According to OpenCongress, the bill “would limit the amount of damages a copyright holder could collect from an infringer of an orphan work if the infringer performed a diligent search for the copyright holder before using their work. The goal of the legislation is to free up for reuse copyrighted works whose holders cannot be found. It would also set up a process for the Copyright Office to certify commercially-produced visual registries to help people locate the holder of a copyright and prevent the orphaning of works in the future.”
The Senate version of the bill can be seen here.
The House version of the bill can be seen here.
Organizations from across the creative arts field have risen to protest the bill as seen at this site.
Wikipedia describes an orphan work this way: “An orphan work is a copyrighted work where it is difficult or impossible to contact the copyright holder. This situation can arise for many reasons. The author could have never been publicly known because the work was published anonymously or the work may have never been traditionally published at all. The identity of the author could have been once known but the information lost over time. Even if the author is known, it may not be possible to determine who inherited the copyright and presently owns it. Nearly any work where a reasonable effort to locate the current copyright owner fails can be considered orphaned. However the designation is often used loosely and in some jurisdictions there is no legal definition at all.”

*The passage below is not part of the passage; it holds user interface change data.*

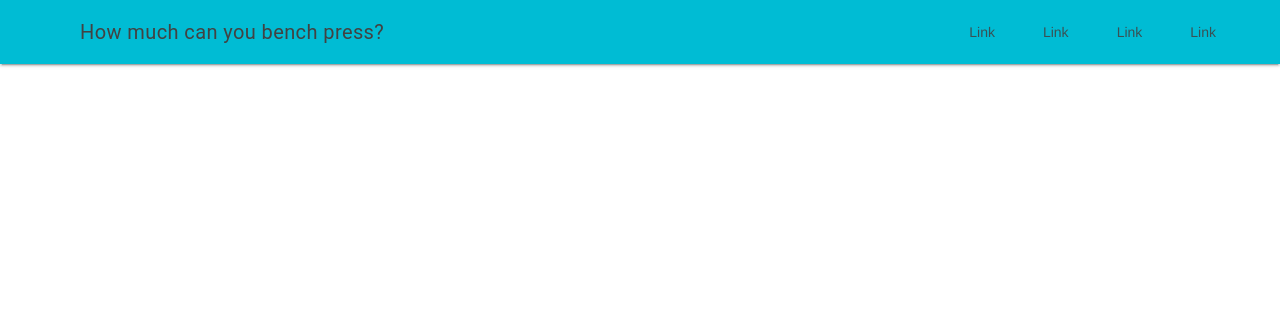
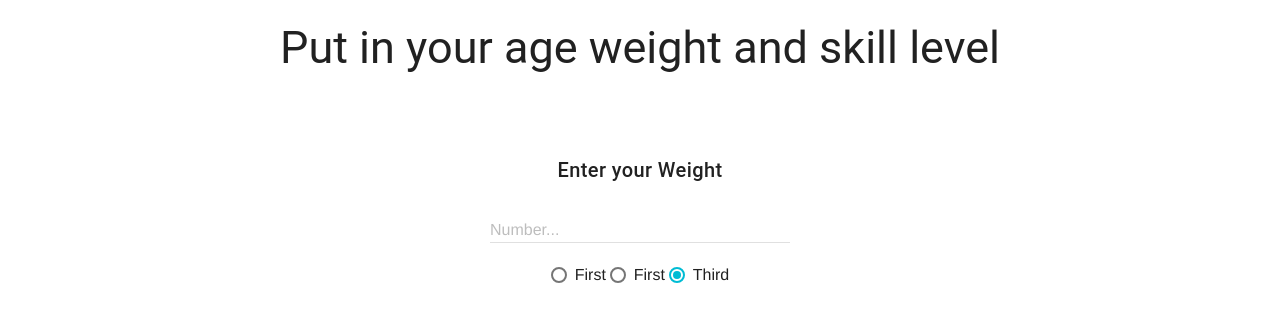
Before and after one commit to ICS2O-Programming-NathanA/Assign-02-HTML-Calculations, a plain HTML site: page index.html in a window 1280 px wide. Drawn offline with nearby package versions, Linux system fonts and the light colour scheme.

Commit message:
updated index

```diff
--- a/css/style.css
+++ b/css/style.css
@@ -0,0 +1,3 @@
+h2 {
+	background-color:  ;
+}
--- a/index.html
+++ b/index.html
@@ -21,27 +21,30 @@
 		<script defer src="https://code.getmdl.io/1.3.0/material.min.js">							</script>
 		<title>How much can you bench press?</title>
   </head>
-	  <body>
-    	<script src="./js/script.js"></script>
-			<!-- Always shows a header, even in smaller screens. -->
-			<div class="mdl-layout mdl-js-layout mdl-layout--fixed-header">
-			  <header class="mdl-layout__header">
-			    <div class="mdl-layout__header-row">
-			      <!-- Title -->
-			      <span class="mdl-layout-title">How much can you bench press?</span>
-			      <!-- Add spacer, to align navigation to the right -->
-			      <div class="mdl-layout-spacer"></div>
-			      <!-- Navigation. We hide it in small screens. -->
-			      <nav class="mdl-navigation mdl-layout--large-screen-only">
-			        <a class="mdl-navigation__link" href="">Link</a>
-			        <a class="mdl-navigation__link" href="">Link</a>
-			        <a class="mdl-navigation__link" href="">Link</a>
-			        <a class="mdl-navigation__link" href="">Link</a>
-			      </nav>
-			    </div>
-			  </header>
-			  <main class="mdl-layout__content">
-			    <div class="page-content"><!-- Your content goes here --></div>
-			  </main>
-			</div>
-		</body>
+	<body>
+		<center><h2>Put in your age weight and skill level</h2></center>
+		<br></br>
+		<center><h5>Enter your Weight</h5></center>
+
+    <!-- Numeric Textfield with Floating Label -->
+  	<center><form action="#">
+    <div class="mdl-textfield mdl-js-textfield mdl-textfield--floating-label">
+      <input class="mdl-textfield__input" type="text" pattern="-?[0-9]*(\.[0-9]+)?" id="sample4">
+      <label class="mdl-textfield__label" for="sample4">Number...</label>
+      <span class="mdl-textfield__error">Input is not a number!</span>
+    </div>
+    </form></center>
+
+		<center><label class="mdl-radio mdl-js-radio mdl-js-ripple-effect" for="option-1">
+  		<input type="radio" id="option-1" class="mdl-radio__button" name="options" value="1" checked>
+  		<span class="mdl-radio__label">First</span>
+		</label> <label class="mdl-radio mdl-js-radio mdl-js-ripple-effect" for="option-1">
+  		<input type="radio" id="option-1" class="mdl-radio__button" name="options" value="1" checked>
+  		<span class="mdl-radio__label">First</span>
+		</label>		<label class="mdl-radio mdl-js-radio mdl-js-ripple-effect" for="option-1">
+  		<input type="radio" id="option-1" class="mdl-radio__button" name="options" value="1" checked>
+  		<span class="mdl-radio__label">Third</span>
+		</label></center>
+
+	</body>
+</html>
```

U.S. Representative Lamar Smith introduced a bill in May 2006 trying to tackle the issue by limiting what can be done when the copyright owner cannot be located. It was withdrawn from consideration that September. A similar bill surfaced in March of this year and was formally introduced to congress on April 24. The senate version includes the creation of a database of orphaned pictorial, graphic and sculptural works.
While the legislation was supported by libraries, archives, academic institutions, and filmmakers, it outraged creative people. The Artists Rights Society, the Illustrator’s Partnership of America the Advertising Photographers of America submitted 12 suggested amendments to make the bill more acceptable. The suggestions were not used.
One of the most vocal proponents against the bill, Mark Simon, said, "It’s rather easy to understand how someone could read that phrase and think that a reasonably diligent search for a copyright holder could be a good thing for artists. One problem, the proposed law does not encourage a reasonably diligent search.
"In fact the legislation does the opposite. It makes it easy for someone to do a quick search on a registry and then call a work of art an orphan if is doesn’t show in the registry results. No other searching would need to be done to orphan a work. That’s not a diligent search. it’s lazy!
"The problem is that very few of the billions of copyrighted images will ever be registered on any of these registries, much less all of them. No artist I know has the time to pull out every work of art, sketch and photo they have ever produced and register them with every upcoming electronic database. Add to that any studio/artist expenses involved, assistants and assumed registration fees, and it’s even less likely much work will make its way into the registries."
Creators from all fields have protested the bill and enumerate among their objections:
• The "Dark Archive" – where infringers can register their paperwork in secret – will not protect our copyrights.
• An "Open Archive" – with orphaned work exposed to the public – would be a come-and-get-it bank for plagiarists and infringers.
• No rational business owner should have to give access to their inventory, metadata, client contact information, etc. to outside business interests.
• Artists cannot monitor tens or hundreds of thousands of images every day to see if somebody somewhere has infringed their work.
• There are more than a trillion images subject to orphaning each day.
• If someone can’t find me, that doesn’t mean I’ve orphaned my work.
• An unsuccessful search for a property owner should not be a license to steal.
• Artists should not have to digitize their life’s work at their own expense to comply with a law they don’t want or need.
• The high cost compliance would make compliance prohibitive.
• The loss of exclusive rights would undermine contractual agreements with clients.
• We cannot sell exclusive rights to clients if others can publish our work without our knowledge or consent.
• The loss of exclusive rights would devalue our entire inventories of work.
• Small business owners should not be forced to subsidize the business models of Big Internet firms.